Stocks rise as Greece lines up a new bailout deal

Global stock markets rise after Greece agrees to a new bailout deal with its creditors

Associated Press
NEW YORK (AP) — A new agreement between Greece and its creditors helped push U.S. stocks up Monday. The deal for a new loan package is aimed at keeping the country in the euro, but many hurdles remain.The gains were broad. Nearly three stocks rose for every one that fell on the New York Stock Exchange. Every sector in the S&P 500 made gains, except utilities.KEEPING SCORE: The Standard & Poor’s 500 index was up 21 points, or 1 percent, to 2,098, as of 3:25 p.m. Eastern time. The Dow Jones industrial average rose 212 points, or 1.2 percent, to 17,972, while the Nasdaq composite climbed 71 points, or 1.4 percent, to 5,069.A NEW DEAL: European leaders reached a tentative agreement on new loans for Greece, removing an immediate threat that the country would default on its debts and leave the euro. Nine hours after a self-imposed deadline passed, European officials announced the breakthrough early Monday. In exchange for a three-year loan program, the deal requires Greece’s parliament to pass tax increases and other key demands from its lenders into law by Wednesday.REACTION: “Our markets have reason to cheer,” said Tim Dreiling, senior portfolio manager at the U.S. Bank’s Private Client Reserve. “It’s a reprieve from worry for a few days at least.”
EUROPE: Major markets in Europe rallied on the news. Germany’s DAX climbed 1.5 percent and France’s CAC 40 surged 1.9 percent.

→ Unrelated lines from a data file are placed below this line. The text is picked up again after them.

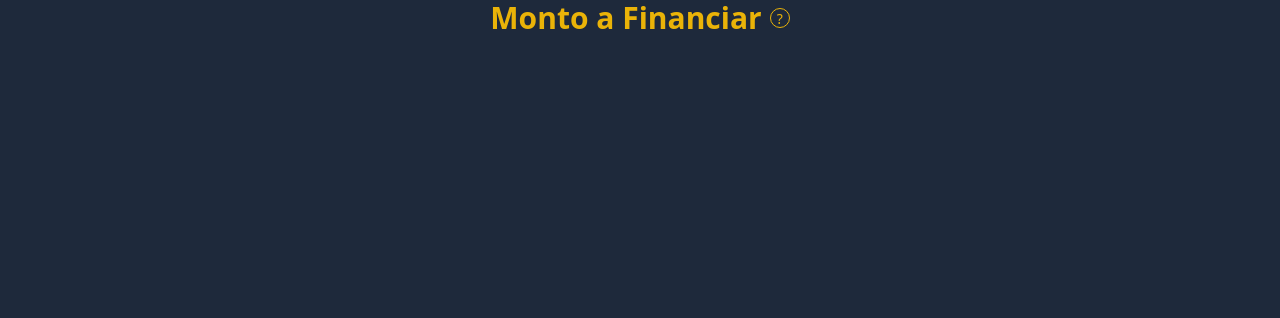
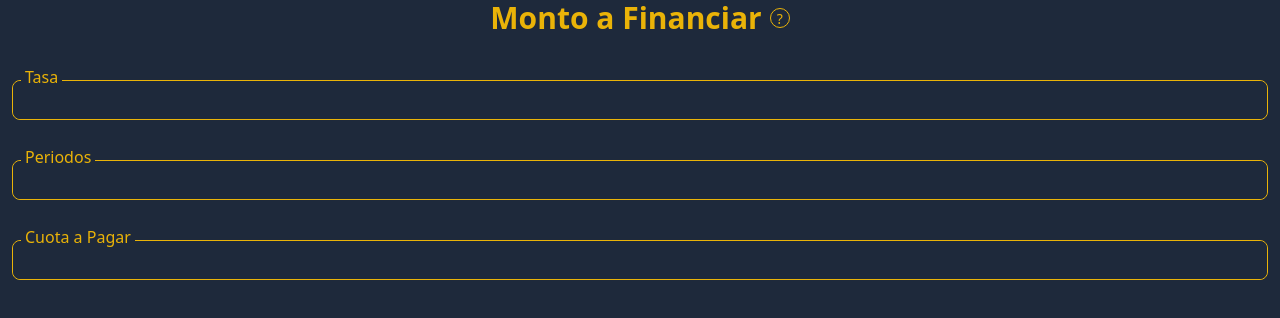
Before and after one commit to fedeferrelli/clac, a React (Vite) app: page / in a window 1280 px wide. Shown: the top 318 px of the page. Built offline with nearby package versions, Linux system fonts and the light colour scheme.

Commit message:
Add form

```diff
--- a/src/Components/Monto.jsx
+++ b/src/Components/Monto.jsx
@@ -5,49 +5,87 @@ function Monto() {
 
     const [info, setInfo] = useState(false)
 
+    const [i, setI] = useState(0.001)
+    const [va, setVA] = useState(1000)
+    const [c, setC] = useState(100)
+    const [n, setN] = useState(12)
+    const [x, setX] = useState(0)
+
     const showInfo = () =>{
         setInfo(!info)
     }
 
 
+
     return (
-
       <div className=" bg-slate-800 w-full min-h-screen">
-
-        {info && <div className="w-full h-screen fixed z-1 bg-white/20 flex">
+        {info && (
+          <div className="w-full h-screen fixed z-1 bg-white/20 flex">
             <div className="w-5/6 bg-slate-800 m-auto p-4 shadow-lg">
               <p className="text-center text-white text-xl font-semibold py-2">
                 ¿Querés saber hasta qué monto podes financiar?
-
               </p>
               <p className="text-center text-white py-2 text-lg">
-
                 Para ello tenes que conocer:
-                <li className="mt-3 my-1 italic">la tasa de interés a aplicar,</li>
+                <li className="mt-3 my-1 italic">
+                  la tasa de interés a aplicar,
+                </li>
                 <li className="my-1 italic">la cantidad de cuotas y</li>
                 <li className="my-1 italic"> el monto de cada cuota.</li>
               </p>
 
-            <div className="m-auto w-1/2 h-12 mt-4 p-1 flex  bg-primary rounded-lg text-center text-white" onClick={()=>showInfo()}> <div className="m-auto text-slate-800 uppercase font-bold text-lg">Ok!</div></div>
-
+              <div
+                className="m-auto w-1/2 h-12 mt-4 p-1 flex  bg-primary rounded-lg text-center text-white"
+                onClick={() => showInfo()}
+              >
+                {" "}
+                <div className="m-auto text-slate-800 uppercase font-bold text-lg">
+                  Ok!
                 </div>
-
-        </div>}
+              </div>
+            </div>
+          </div>
+        )}
 
         <div className=" w-full flex flex-row justify-center items-center gap-2">
-        <h1 className=" text-primary text-main text-center font-bold text-3xl my-auto" >
+          <h1 className=" text-primary text-main text-center font-bold text-3xl my-auto">
             Monto a Financiar
           </h1>
 
-        <div className="w-5 h-5 text-sm rounded-full border border-primary  text-primary text-center bg-transparent my-auto" onClick={()=>showInfo()} >
+          <div
+            className="w-5 h-5 text-sm rounded-full border border-primary  text-primary text-center bg-transparent my-auto"
+            onClick={() => showInfo()}
+          >
             ?
           </div>
         </div>
 
+        <div className="flex flex-col w-full my-6">
+          <form className="flex flex-col ">
+            <div className="my-5 mx-3 rounded-lg relative h-10 border border-primary">
+              <label id='tasa' className="absolute -top-4 left-2 text-primary bg-slate-800 z-10 px-1" >Tasa</label>
 
+              <input className="bg-slate-800 text-primary rounded-lg h-full w-full outline-none px-4" type="number" name="tasa" />
+            </div>
+
+            <div className="my-5 mx-3 rounded-lg relative h-10 border border-primary">
+              <label id='periodos' className="absolute -top-4 left-2 text-primary bg-slate-800 z-10 px-1" >Periodos</label>
+
+              <input className="bg-slate-800 text-primary rounded-lg h-full w-full outline-none px-4" type="number" name="periodos" />
+            </div>
+
+            <div className="my-5 mx-3 rounded-lg relative h-10 border border-primary">
+              <label id='cuota' className="absolute -top-4 left-2 text-primary bg-slate-800 z-10 px-1" >Cuota a Pagar</label>
+
+              <input className="bg-slate-800 text-primary rounded-lg h-full w-full outline-none px-4" type="number" name="cuota" />
+            </div>
+
+            {/*  <input type="submit" value="Submit" /> */}
+          </form>
+        </div>
 
       </div>
-    )
+    );
 }
 
 export default Monto
```
Lines whose indentation alone changed are shown as unchanged.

Britain’s FTSE 100 finished with a gain of 1 percent.NEW WINDOWS: Microsoft said it would roll out Windows 10 in late July. The upgraded operating system is supposed to allow users to switch seamlessly between personal computers and their gadgets. The company’s stock gained 97 cents, or 2 percent, to $45.58, among the biggest gains in the Dow.REPORT CARDS: JPMorgan Chase, Johnson & Johnson and Wells Fargo will turn in their second-quarter results early Tuesday as the earnings season gets under way. Analysts expect overall earnings to fall 4.5 percent compared with the prior year, according to S&P Capital IQ. If that forecast comes true, it would mark the first drop in earnings since 2009.GAS DEAL: Marathon Petroleum soared 8 percent, the biggest gain in the S&P 500, following its announcement that a partnership it runs will buy MarkWest Energy Partners, a company that works with natural gas. Marathon jumped $3.91 to $58.41.ASIA’S DAY: Japan’s Nikkei 225 gained 1.6 percent, South Korea’s Kospi gained 1.5 percent. In China, the Shanghai Composite added 2.4 percent, bouncing back after a slew of government measures to halt a dramatic slide. Hong Kong’s Hang Seng rose 1.3 percent. ENERGY: Benchmark U.S. oil fell 54 cents to close at $52.20 a barrel on the New York Mercantile Exchange. Brent crude, a benchmark for international oils used by many U.S. refineries, fell 88 cents at $57.85 a barrel in London.In other futures trading on the NYMEX:

— Wholesale gasoline fell 7.7 cents to close at $1.940 a gallon.

— Heating oil fell 2.1 cents to close at $1.719 a gallon.

— Natural gas rose 9.4 cents to close at $2.864 per 1,000 cubic feet.

BONDS, CURRENCIES: U.S. government bond prices slipped, pushing yields up. The yield on the 10-year Treasury note rose to 2.43 percent from 2.40 percent late Friday. The euro fell to $1.1026 while the dollar rose to 123.37 yen.

METALS: Precious metals finished with slight losses. Gold lost $2.50 to settle at $1,155.40 an ounce, while silver sank 3 cents to $15.44 an ounce. Copper picked up a penny to close at $2.56 a pound.


AP Business Writer Yuri Kageyama contributed to this story from Tokyo.